Twitter recently reached an incredible milestone: it delivered 200 million tweets per day. That’s equal to 28,409 miles of tweets (if all 140 characters are used), which when you consider that the earth’s circumference is 24,901 miles across, is pretty impressive.
With that amount of Twitter traffic, we need to be able to cut through all the noise and identify what is and isn’t worth reading, but how?
Firstly ask yourself: am I contributing to the noise? Before I send a tweet I always ask myself —is this going to be of value to my followers? Most of the time the answer is yes but occasionally I realise I’m about to add to the deafening sound of uninteresting, irrelevant twittering and stop myself. It’s a good habit to get into.
Seth Godin, blogger, provides a good example of this in his article, Modern Procrastination. He discussed how social networks are misused in the work place as a way to avoid doing work. It inevitably caused debate in the Twitter world, but I think he had a point. This sort of tweeting adds noise to an already crowded network.
Another thing to consider is grammar. This is of huge importance — good grammar gives you credibility as a writer and subject matter expert. Always check your tweet reads well otherwise you may find your followers humming to a different tune.
Hashtagging for me is one of the most beneficial ways to avoid contributing to the din. A hashtag is basically a virtual filing system — it places your tweet in the relevant section of the library and allows people to search for specific information. I use IceRocket to search for these tags and it allows me to find information that’s relevant to my search needs.
In general it’s up to the individuals to learn good etiquette when using social networks to avoid wasting people’s time. Chris Brogan wrote an interesting article, ‘An insider’s guide to social media etiquette’ which is a good place to start.
Twitter is a numbers game. This means that you should be clear about what you are tweeting about so that you attract, and tweet to, your target audience (also known as ‘numbers’). If you’re not providing value, you’re likely wasting the time of your followers and potentially your customers.
In my opinion, Twitter is by far the most valuable social media tool there is, especially for the communications industry. I’m able to interact with people in our industry, share and gain knowledge and get an insight into the lives of people that dominate the media.
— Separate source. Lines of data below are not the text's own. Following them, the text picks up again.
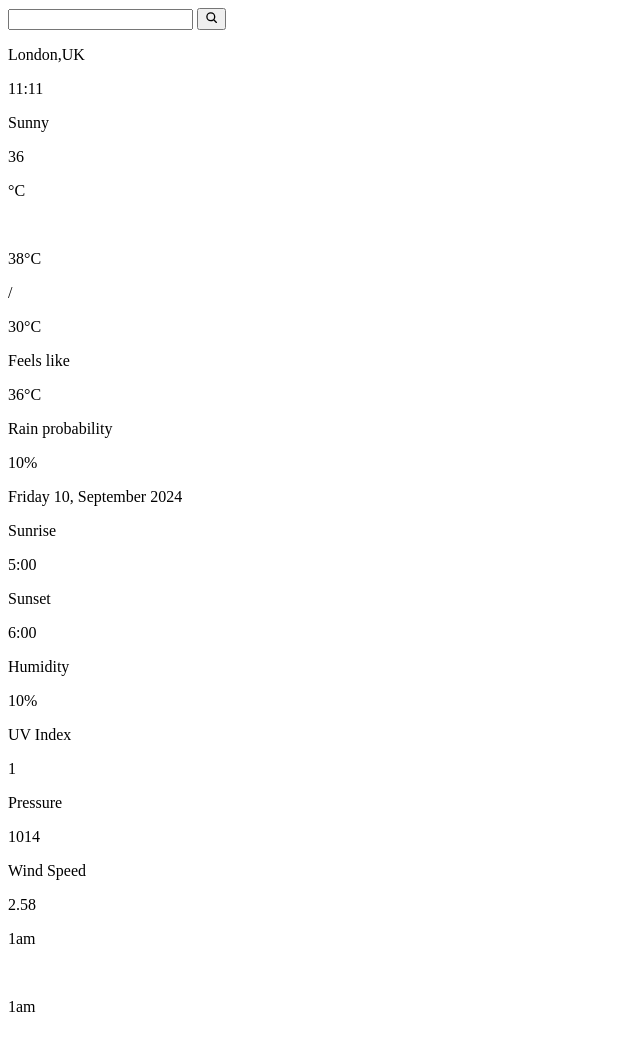
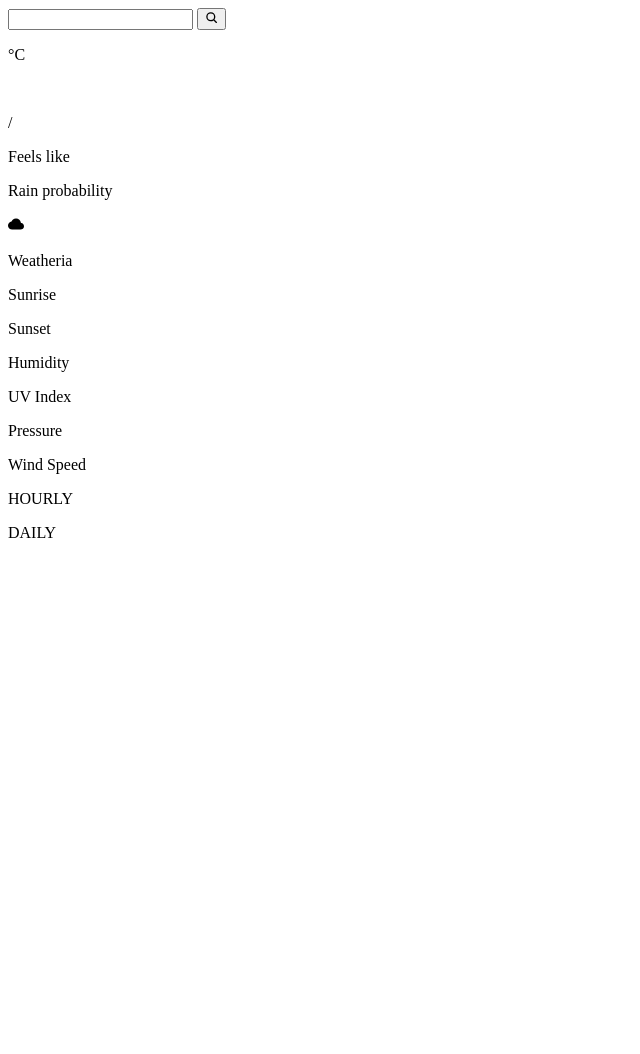
Before and after one commit to vaseemGit7/weather-app, a plain HTML site: page index.html in a window 1280 px wide. Shown: the whole page, without its empty margins (0-640 px from the left). After the commit the page ends 800 px from the top, so only its background shows below. Drawn offline with nearby package versions, Linux system fonts and the light colour scheme.

Commit message:
Update UI

```diff
--- a/index.html
+++ b/index.html
@@ -10,24 +10,27 @@
     <div class="app-container">
       <div class="weather-report-container">
         <div class="search-box">
-          <input type="text" id="searchInput" />
-          <button id="searchBtn"><ion-icon name="search"></ion-icon></button>
+          <div>
+            <input type="text" id="searchInput" />
+            <button id="searchBtn"><ion-icon name="search"></ion-icon></button>
+          </div>
+          <p class="error-message"></p>
+        </div>
+        <div class="location-time">
+          <p id="currentPlace"></p>
+          <p id="currentTime"></p>
         </div>
         <div class="weather-report">
-          <div class="location-time">
-            <p id="currentPlace">London,UK</p>
-            <p id="currentTime">11:11</p>
-          </div>
-          <p id="currentWeatherText">Sunny</p>
+          <p id="currentWeatherText"></p>
           <div class="temperature">
-            <p id="currentTemp">36</p>
+            <p id="currentTemp"></p>
             <p id="degree">°C</p>
             <img src="" alt="" id="currentWeatherIcon" />
           </div>
           <div class="temperatureMinMax">
-            <p id="currentTempMax">38°C</p>
+            <p id="currentTempMax"></p>
             /
-            <p id="currentTempMin">30°C</p>
+            <p id="currentTempMin"></p>
           </div>
         </div>
         <div class="weather-conditions">
@@ -35,80 +38,79 @@
             <div class="feelsLike-icon additional-icon"></div>
             <div class="info-details">
               <p class="info-title">Feels like</p>
-              <p class="info-value" id="currentFeelsLike">36°C</p>
+              <p class="info-value" id="currentFeelsLike"></p>
             </div>
           </div>
           <div class="primary-info">
             <div class="pop-icon additional-icon"></div>
             <div class="info-details">
               <p class="info-title">Rain probability</p>
-              <p class="info-value" id="currentRainProbability">10%</p>
+              <p class="info-value" id="currentRainProbability"></p>
             </div>
           </div>
         </div>
       </div>
       <div class="weather-additional-container">
+        <div class="topbar">
+          <p class="current-date" id="currentDate"></p>
+          <div class="logo">
+            <div class="logo-icon">
+              <ion-icon name="cloud"></ion-icon>
+            </div>
+            <p class="app-name">Weatheria</p>
+          </div>
+        </div>
         <div class="environmental-informations">
-          <p class="current-date" id="currentDate">Friday 10, September 2024</p>
           <div class="primary-info">
             <div class="sunrise-icon additional-icon"></div>
             <div class="info-details">
               <p class="info-title">Sunrise</p>
-              <p class="info-value" id="currentSunrise">5:00</p>
+              <p class="info-value" id="currentSunrise"></p>
             </div>
           </div>
           <div class="primary-info">
             <div class="sunset-icon additional-icon"></div>
             <div class="info-details">
               <p class="info-title">Sunset</p>
-              <p class="info-value" id="currentSunset">6:00</p>
+              <p class="info-value" id="currentSunset"></p>
             </div>
           </div>
           <div class="primary-info">
             <div class="humidity-icon additional-icon"></div>
             <div class="info-details">
               <p class="info-title">Humidity</p>
-              <p class="info-value" id="currentHumidity">10%</p>
+              <p class="info-value" id="currentHumidity"></p>
             </div>
           </div>
           <div class="primary-info">
             <div class="uv-icon additional-icon"></div>
             <div class="info-details">
               <p class="info-title">UV Index</p>
-              <p class="info-value" id="currentUVIndex">1</p>
+              <p class="info-value" id="currentUVIndex"></p>
             </div>
           </div>
           <div class="primary-info">
             <div class="pressure-icon additional-icon"></div>
             <div class="info-details">
               <p class="info-title">Pressure</p>
-              <p class="info-value" id="currentPressure">1014</p>
+              <p class="info-value" id="currentPressure"></p>
             </div>
           </div>
           <div class="primary-info">
             <div class="wind-icon additional-icon"></div>
             <div class="info-details">
               <p class="info-title">Wind Speed</p>
-              <p class="info-value" id="currentWindSpeed">2.58</p>
+              <p class="info-value" id="currentWindSpeed"></p>
             </div>
           </div>
         </div>
-        <div class="hourly-weather">
-          <div class="weather-info">
-            <p class="hour">1am</p>
-            <img src="" alt="" class="hour-weather-icon" />
-            <p class="hour-temperature"></p>
-          </div>
-        </div>
-        <div class="daily-weather">
-          <div class="weather-info">
-            <p class="day">1am</p>
-            <img src="" alt="" class="day-weather-icon" />
-            <p class="day-temperature"></p>
-          </div>
-        </div>
+        <p class="hourly-title">HOURLY</p>
+        <div class="hourly-weather"></div>
+        <p class="daily-title">DAILY</p>
+        <div class="daily-weather"></div>
       </div>
     </div>
+    <div class="app-footer"></div>
     <script
       type="module"
       src="https://unpkg.com/ionicons@7.1.0/dist/ionicons/ionicons.esm.js"
```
I spend about 60 minutes a day checking twitter messages, clicking on links, and reading articles — it’s a great resource when messages are communicated correctly — let’s keep it that way.